The graphics are impressive – most of the neon colored backgrounds pulse and squirm as one would expect of organs, and the enemy design is disturbingly grotesque and creative. While the game is often accused of mimicking Life Force (and this is true, to a certain degree), it pushes the boundaries much further in terms of graphic content. A zombie dog (with some rotted flesh still intact) flies at the player in defense of the first interior area’s entrance, a writhing tongue lines the floor of one area, and another stage concludes with a battle against an eyeball staring out from behind a large line of teeth (as an ovipositor lodged in a man’s throat provides support fire). From stage three onward there is a constant overabundance of enemies and bullets on-screen at once. Besides requiring finely honed twitch-instincts, the consequences of such an active playing field are two-fold: the game often slows down, making avoiding bullets a significantly more manageable task; sprites also begin to exhibit a serious amount of flicker when too much is happening at once, and though rarely problematic, can occasionally result in Nazal being struck with a bullet that was obscured from view.
The music is excellent, being composed by Konami veteran Kyouhei Sada, responsible for the Contra, Blades of Steel and The Adventures of Bayou Billy soundtracks. In his first project for Natsume, Sada ably complements the perverse nature of the visual presentation with tracks that amplify the sense of tension with a heavy concentration on bass and irregular drum rhythms, all topped by catchy synth leads that are comparable in quality to those of his other works.
For those with a lot of patience, Abadox presents a fair challenge, but the difficulty level will quickly become an obstacle to all but the most persistent and dedicated of players.
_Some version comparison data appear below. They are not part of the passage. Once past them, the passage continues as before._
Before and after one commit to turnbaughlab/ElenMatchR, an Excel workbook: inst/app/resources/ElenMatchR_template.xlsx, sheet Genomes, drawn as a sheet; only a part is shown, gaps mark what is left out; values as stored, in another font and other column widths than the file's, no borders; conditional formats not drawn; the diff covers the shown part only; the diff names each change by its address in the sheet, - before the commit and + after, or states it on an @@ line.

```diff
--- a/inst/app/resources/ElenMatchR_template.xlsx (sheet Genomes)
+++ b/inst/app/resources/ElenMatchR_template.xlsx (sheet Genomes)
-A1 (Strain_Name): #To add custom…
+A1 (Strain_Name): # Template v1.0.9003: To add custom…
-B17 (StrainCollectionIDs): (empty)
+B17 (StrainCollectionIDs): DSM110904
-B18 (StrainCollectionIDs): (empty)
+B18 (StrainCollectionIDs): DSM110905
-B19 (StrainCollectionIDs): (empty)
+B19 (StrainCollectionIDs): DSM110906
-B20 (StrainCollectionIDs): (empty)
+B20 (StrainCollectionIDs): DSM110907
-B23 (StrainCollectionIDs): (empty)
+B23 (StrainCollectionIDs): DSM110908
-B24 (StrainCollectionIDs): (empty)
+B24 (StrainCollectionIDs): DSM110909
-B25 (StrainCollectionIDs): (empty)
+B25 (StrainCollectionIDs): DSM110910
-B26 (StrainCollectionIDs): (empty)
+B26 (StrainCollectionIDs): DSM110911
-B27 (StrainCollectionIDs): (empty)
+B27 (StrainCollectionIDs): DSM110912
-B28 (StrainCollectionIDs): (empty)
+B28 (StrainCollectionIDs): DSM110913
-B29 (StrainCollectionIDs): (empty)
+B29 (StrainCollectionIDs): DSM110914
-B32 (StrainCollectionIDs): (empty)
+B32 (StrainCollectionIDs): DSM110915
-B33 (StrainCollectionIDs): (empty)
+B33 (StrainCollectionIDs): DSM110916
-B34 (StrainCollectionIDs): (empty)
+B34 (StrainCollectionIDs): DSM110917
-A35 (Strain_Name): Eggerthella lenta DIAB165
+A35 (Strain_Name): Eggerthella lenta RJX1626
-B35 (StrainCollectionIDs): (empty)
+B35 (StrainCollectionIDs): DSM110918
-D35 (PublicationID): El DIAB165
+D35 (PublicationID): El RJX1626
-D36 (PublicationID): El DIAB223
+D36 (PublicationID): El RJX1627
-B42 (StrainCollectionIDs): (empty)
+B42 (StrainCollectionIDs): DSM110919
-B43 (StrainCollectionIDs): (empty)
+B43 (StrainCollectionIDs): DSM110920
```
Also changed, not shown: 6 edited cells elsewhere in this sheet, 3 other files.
Incredibly fun and extremely unique, Abadox – The Deadly Inner War is an easy recommendation for those looking for to play an NES title that makes no compromises to its excellent gameplay core as it delivers its own unique brand of fantastically realized visceral flair.
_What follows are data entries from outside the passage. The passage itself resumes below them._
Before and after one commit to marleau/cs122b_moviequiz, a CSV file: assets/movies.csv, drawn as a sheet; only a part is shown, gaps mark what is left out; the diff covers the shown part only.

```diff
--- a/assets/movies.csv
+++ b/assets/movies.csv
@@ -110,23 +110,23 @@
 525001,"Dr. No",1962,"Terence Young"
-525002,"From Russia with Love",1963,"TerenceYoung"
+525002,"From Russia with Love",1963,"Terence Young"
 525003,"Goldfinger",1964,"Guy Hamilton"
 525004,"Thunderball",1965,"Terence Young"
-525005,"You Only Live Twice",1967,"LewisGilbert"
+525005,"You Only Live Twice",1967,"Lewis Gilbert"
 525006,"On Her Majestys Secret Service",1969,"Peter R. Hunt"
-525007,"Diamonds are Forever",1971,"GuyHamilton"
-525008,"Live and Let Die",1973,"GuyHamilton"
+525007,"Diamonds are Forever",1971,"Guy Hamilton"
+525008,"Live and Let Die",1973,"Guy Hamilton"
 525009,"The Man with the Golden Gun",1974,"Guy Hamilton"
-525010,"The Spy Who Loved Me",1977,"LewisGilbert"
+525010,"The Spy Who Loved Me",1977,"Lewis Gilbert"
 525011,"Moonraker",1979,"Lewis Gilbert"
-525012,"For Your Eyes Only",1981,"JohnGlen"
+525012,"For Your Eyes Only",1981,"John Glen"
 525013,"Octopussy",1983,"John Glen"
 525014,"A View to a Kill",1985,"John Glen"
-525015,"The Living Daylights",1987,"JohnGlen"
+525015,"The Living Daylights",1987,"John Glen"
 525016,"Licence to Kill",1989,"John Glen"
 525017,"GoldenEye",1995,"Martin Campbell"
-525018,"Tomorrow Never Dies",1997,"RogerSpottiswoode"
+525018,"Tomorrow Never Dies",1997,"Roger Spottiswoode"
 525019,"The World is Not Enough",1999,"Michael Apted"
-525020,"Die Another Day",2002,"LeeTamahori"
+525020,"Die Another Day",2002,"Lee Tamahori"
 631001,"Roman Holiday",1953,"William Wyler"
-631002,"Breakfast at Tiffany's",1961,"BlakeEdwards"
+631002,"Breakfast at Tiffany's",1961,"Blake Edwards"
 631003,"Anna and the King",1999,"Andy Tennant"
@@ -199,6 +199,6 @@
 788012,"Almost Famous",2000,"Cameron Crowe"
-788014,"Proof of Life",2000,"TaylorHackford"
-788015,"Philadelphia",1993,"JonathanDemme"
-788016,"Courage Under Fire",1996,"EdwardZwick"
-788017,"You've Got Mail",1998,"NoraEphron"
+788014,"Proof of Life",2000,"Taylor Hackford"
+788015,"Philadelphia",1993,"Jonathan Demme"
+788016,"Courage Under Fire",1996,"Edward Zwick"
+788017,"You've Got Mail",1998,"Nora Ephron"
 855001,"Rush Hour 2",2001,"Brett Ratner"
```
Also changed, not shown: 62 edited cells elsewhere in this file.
|Abadox – The Deadly Inner War
Milton Bradley, 3/1990
|地獄のインナーウォーズ アバドックス (Jigoku no Innaa Woozu Abadokkusu)
Hell’s Inner Wars – Abadox